▶ **AVAILABLE RECORDS**:
--- START ---

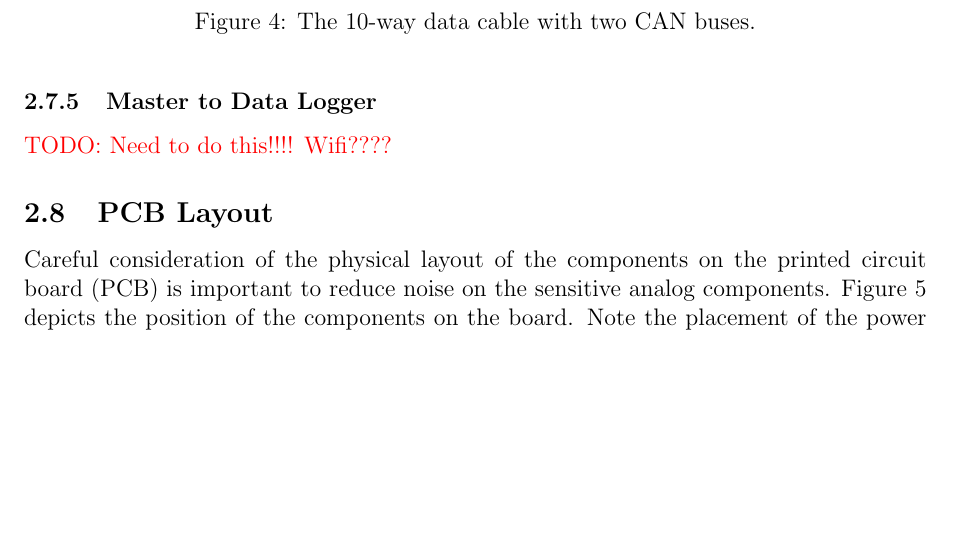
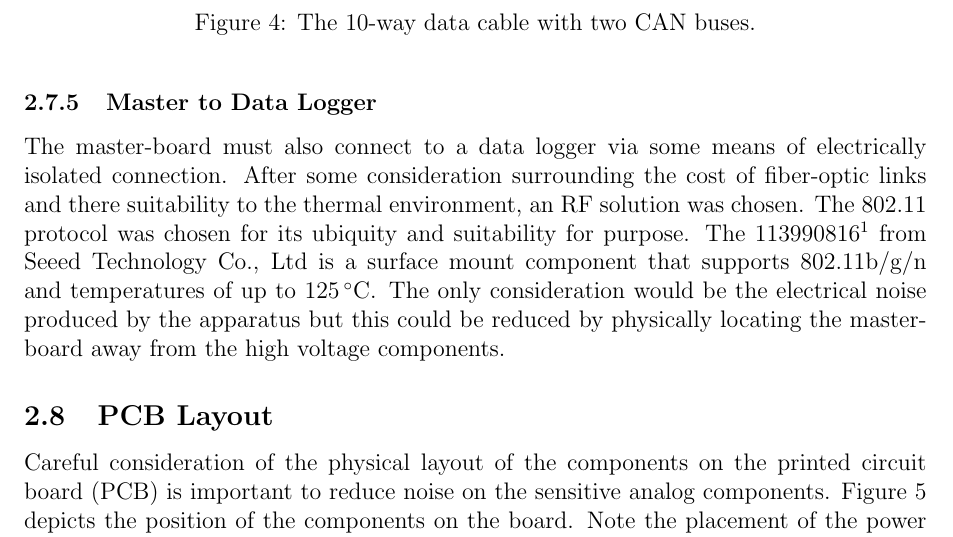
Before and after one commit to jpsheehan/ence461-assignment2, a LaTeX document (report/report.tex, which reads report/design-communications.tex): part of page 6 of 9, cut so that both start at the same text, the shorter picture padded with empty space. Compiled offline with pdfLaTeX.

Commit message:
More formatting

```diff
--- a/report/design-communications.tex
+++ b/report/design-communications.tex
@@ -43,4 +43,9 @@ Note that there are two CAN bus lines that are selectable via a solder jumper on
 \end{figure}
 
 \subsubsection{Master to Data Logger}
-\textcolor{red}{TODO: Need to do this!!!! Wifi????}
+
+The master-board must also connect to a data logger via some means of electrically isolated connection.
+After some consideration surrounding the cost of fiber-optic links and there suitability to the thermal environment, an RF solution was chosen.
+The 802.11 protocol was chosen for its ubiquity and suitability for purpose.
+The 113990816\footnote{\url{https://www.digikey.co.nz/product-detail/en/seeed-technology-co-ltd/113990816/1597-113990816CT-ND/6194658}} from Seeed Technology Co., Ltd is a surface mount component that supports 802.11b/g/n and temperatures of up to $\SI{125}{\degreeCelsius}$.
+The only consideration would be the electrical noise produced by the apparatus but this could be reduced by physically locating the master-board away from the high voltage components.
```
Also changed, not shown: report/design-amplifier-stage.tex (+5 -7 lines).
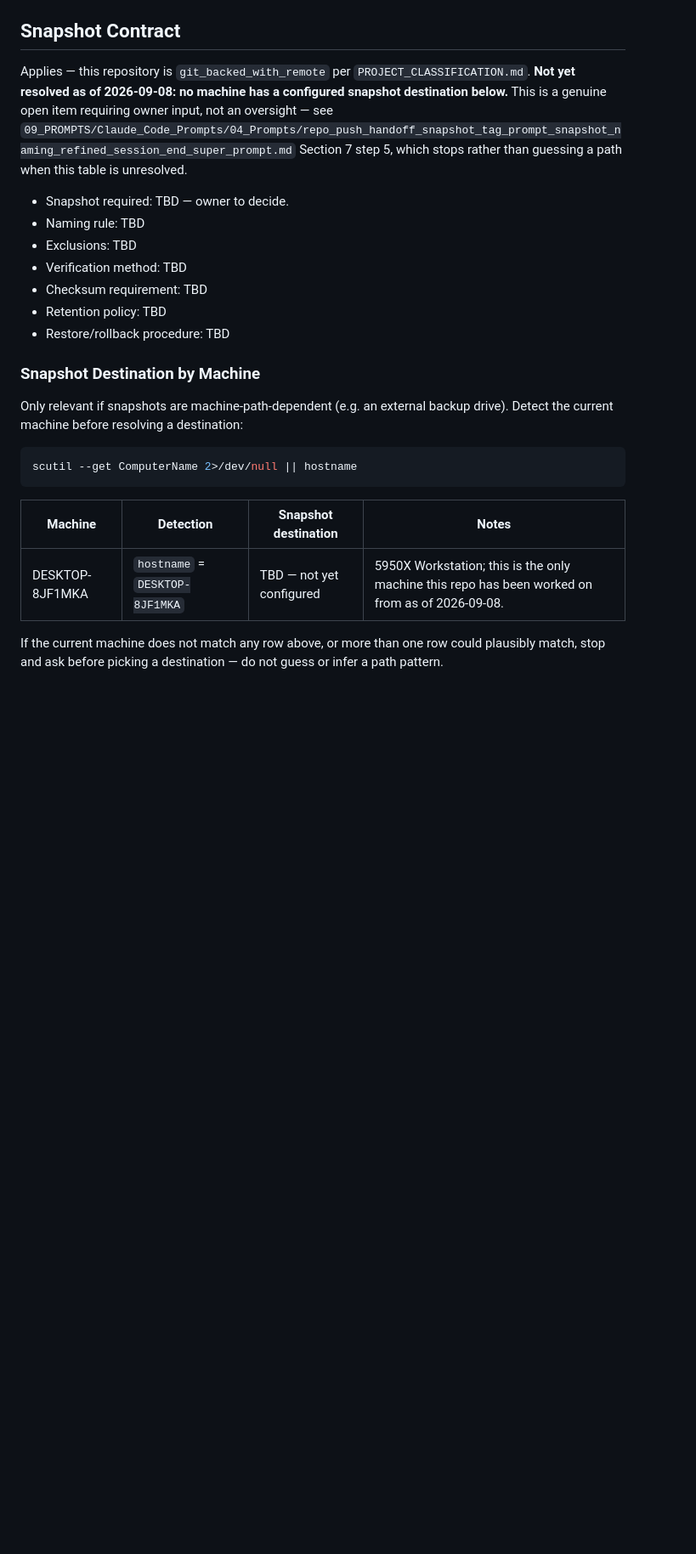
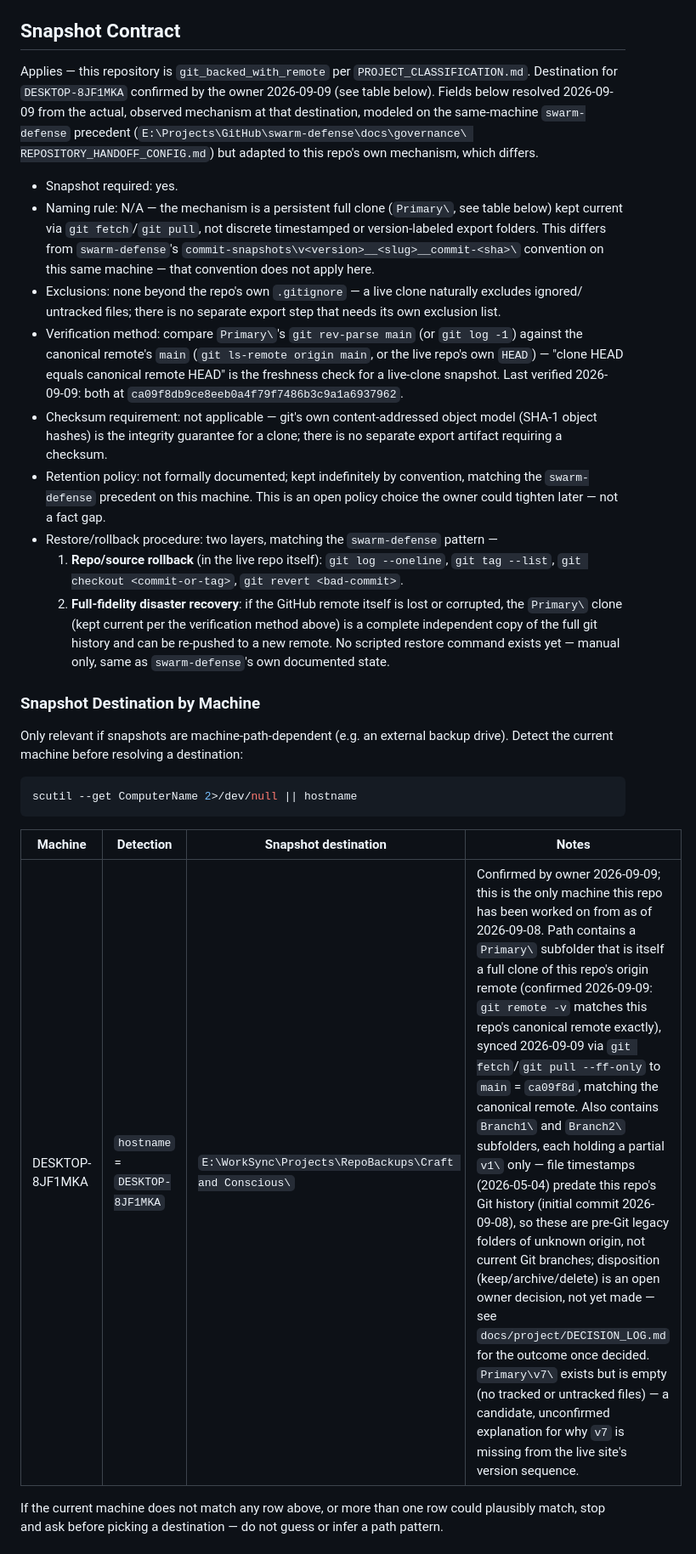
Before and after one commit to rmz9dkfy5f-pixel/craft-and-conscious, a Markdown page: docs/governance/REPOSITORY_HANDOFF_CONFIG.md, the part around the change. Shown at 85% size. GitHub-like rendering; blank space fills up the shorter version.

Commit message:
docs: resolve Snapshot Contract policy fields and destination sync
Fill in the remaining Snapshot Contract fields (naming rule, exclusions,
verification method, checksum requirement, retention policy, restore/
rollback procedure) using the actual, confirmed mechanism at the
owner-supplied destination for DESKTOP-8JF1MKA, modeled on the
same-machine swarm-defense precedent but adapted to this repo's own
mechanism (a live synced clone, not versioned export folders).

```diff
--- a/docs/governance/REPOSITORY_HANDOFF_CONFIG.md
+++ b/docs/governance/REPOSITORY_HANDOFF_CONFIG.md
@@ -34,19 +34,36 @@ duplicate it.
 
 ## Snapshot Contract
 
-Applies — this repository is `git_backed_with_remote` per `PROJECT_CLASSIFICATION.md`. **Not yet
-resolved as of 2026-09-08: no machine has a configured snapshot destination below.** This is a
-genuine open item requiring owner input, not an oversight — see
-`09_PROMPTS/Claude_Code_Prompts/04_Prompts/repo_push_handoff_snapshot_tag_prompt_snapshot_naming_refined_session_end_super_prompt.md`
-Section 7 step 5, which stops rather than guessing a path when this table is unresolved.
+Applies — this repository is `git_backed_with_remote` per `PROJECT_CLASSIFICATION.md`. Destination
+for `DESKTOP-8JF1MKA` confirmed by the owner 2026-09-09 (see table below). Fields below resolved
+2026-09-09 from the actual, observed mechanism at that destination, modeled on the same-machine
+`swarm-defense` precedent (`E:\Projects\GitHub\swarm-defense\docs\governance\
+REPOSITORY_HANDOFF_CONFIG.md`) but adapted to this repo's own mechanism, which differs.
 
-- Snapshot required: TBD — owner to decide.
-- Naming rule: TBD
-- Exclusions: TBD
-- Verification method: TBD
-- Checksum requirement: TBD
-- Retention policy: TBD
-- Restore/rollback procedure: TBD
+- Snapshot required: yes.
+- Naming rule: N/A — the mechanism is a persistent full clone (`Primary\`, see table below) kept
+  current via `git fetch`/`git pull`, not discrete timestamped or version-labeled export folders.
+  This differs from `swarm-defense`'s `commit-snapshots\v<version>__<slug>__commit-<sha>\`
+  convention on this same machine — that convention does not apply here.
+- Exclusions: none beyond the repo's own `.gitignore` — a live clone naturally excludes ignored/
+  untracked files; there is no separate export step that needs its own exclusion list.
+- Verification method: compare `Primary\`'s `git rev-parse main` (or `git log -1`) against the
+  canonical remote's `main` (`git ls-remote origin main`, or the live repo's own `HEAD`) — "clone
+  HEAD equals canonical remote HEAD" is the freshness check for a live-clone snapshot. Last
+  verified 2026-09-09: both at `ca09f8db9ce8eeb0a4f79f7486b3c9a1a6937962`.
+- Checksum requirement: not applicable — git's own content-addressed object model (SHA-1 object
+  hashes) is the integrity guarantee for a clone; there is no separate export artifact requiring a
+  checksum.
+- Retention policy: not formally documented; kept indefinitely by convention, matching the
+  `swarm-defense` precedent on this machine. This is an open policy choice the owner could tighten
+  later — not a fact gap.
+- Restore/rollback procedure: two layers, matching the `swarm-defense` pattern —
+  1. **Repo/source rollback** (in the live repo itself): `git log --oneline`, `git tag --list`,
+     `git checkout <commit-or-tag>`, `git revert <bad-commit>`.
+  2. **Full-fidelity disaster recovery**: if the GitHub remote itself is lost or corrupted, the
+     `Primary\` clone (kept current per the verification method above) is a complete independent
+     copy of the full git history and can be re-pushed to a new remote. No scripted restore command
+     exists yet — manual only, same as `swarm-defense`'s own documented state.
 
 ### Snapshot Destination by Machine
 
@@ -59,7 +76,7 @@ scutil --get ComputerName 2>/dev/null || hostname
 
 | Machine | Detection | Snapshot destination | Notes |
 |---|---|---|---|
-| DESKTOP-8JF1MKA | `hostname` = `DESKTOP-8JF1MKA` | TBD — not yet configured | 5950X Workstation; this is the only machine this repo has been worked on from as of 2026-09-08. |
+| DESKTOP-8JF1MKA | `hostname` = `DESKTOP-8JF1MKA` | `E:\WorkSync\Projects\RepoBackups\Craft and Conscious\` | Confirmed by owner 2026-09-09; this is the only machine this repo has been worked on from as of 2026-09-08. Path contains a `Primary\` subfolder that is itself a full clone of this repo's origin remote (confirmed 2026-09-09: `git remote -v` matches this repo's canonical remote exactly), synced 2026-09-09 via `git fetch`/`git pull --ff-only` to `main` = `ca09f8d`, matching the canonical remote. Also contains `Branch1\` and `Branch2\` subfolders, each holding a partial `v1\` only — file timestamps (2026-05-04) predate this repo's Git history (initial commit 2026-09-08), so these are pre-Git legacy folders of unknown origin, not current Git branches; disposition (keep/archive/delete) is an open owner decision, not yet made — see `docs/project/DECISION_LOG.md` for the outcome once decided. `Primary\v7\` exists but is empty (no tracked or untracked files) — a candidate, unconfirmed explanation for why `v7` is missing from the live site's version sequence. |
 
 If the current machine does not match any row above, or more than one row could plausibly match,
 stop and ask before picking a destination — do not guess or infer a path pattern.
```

--- END ---

▶ **ASSIGNED TASK**:
Every line above that holds "convention" should be copied out.

▶ **OUTPUT**:
+  convention on this same machine — that convention does not apply here.
+- Retention policy: not formally documented; kept indefinitely by convention, matching the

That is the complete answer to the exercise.